Total amount: € 0,00
Indexed/Abstracted in: BIOSIS Previews, Current Contents/Clinical Medicine, EMBASE, PubMed/MEDLINE, Science Citation Index Expanded (SciSearch), Scopus
Impact Factor 1,632
THE MANAGEMENT OF THORACIC DISSECTIONS
Khoynezhad A., Rao R., Trento A., Gewertz B.
Division of Cardiothoracic and Vascular Surgery, Cedars Sinai Medical Center, Los Angeles, CA, USA
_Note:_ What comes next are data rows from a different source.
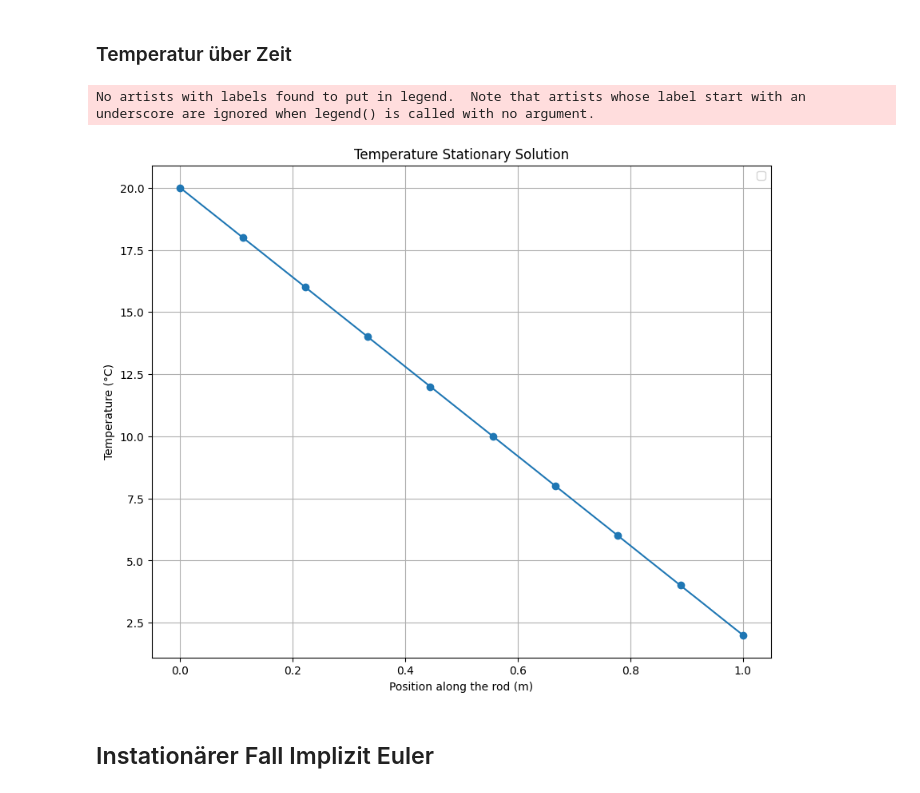
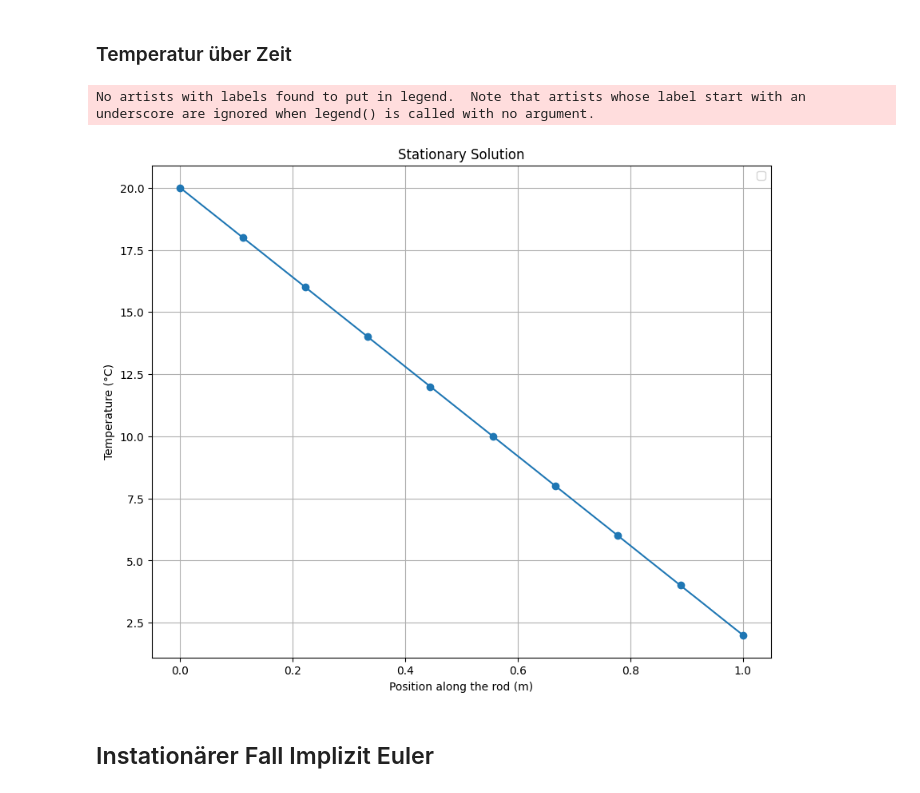
Before and after one commit to aceexpert72/numpde, a Jupyter notebook: Projektarbeit/waermerohr1D.ipynb, the cells around one changed output. Saved outputs shown, nothing was run; the diff lists cells and outputs as text; code cells hidden in the pictures.

```diff
--- a/Projektarbeit/waermerohr1D.ipynb
+++ b/Projektarbeit/waermerohr1D.ipynb
@@ -85,35 +84,35 @@ q = 100      # Heat flow W/m
 v = 1        # Velocity m/s
 l = 1        # Rod Length
 n = 10       # Nodes
 
 M = compute_M(n, l, C)
 A = compute_A(n, l, C, v, alpha)
 r = compute_r(n, l, q, 20, alpha)
 S = compute_S(n,alpha)
 
 #print('M =\n',M)
 #print('A =\n',A)
 #print('r =\n',r)
 #print('M =\n',M)
 
 
 T = np.zeros(n)
 T[0] = 20  # Initial condition at x = 0, 20 degrees Celsius
 
 x = np.linspace(0, l, n)  # Node positions along the rod
 T_stationary = np.linalg.solve(A, r)
 
 plt.figure(figsize=(10, 8))
 plt.plot(x, T_stationary, label='', marker='o')
-plt.title('Temperature Stationary Solution')
+plt.title('Stationary Solution')
 plt.xlabel('Position along the rod (m)')
 plt.ylabel('Temperature (°C)')
 plt.legend()
 plt.grid(True)
 plt.show()
 # %% [output]
 No artists with labels found to put in legend.  Note that artists whose label start with an underscore are ignored when legend() is called with no argument.
-[figure, old version]
+[figure, new version]
 # %% [markdown]
 ## Instationärer Fall Implizit Euler
 # %%
```
Also changed, not shown: parts of 2 cells of this notebook.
AIM: The aim of this study was to review the management of acute type B aortic dissection (TBAD) with acute limb ischemia. A search using the “Pubmed” resulted in 254 records by combining the Medical Subject Heading keywords (listed separately). The articles were assessed for their validity, correct pathology and patient cohort. Inclusion criteria included all patients with complicated acute TBAD who were candidates for open of thoracic endovascular aortic repair (TEVAR). The exclusion criteria included type A, asymptomatic acute or chronic TBAD, penetrating ulcer or intramural hematoma. TBAD with limb ischemia has a poor prognosis if not diagnosed, triaged and treated promptly. Clinical presentation and diagnostic strategy as well as various imaging are reviewed. Early mortality rate for complicated acute TBAD (with malperfusion to lower extremity) is 12%. The management has moved from open operation to primary TEVAR. In cases with anatomic obstruction, open surgical techniques such as femoral-femoral bypass, axillo-femoral bypass or surgical fenestration can be successful in relief of malperfusion to the affected limb. One-year-survival rates are 85%. A complete to partial reverse aortic remodeling occurred in 78% of survivors of acute TBAD, if primary TEVAR is applied. Acute TBAD with limb ischemia remains a clinical challenge that requires prompt diagnosis and treatment. TEVAR of acute TBAD is associated with relatively low morbidity and mortality, and is more often used as primary approach for patients with limb ischemia. The outcomes with TEVAR compare favorably to the open repair, and initiate reverse aortic remodeling in majority of the survivors.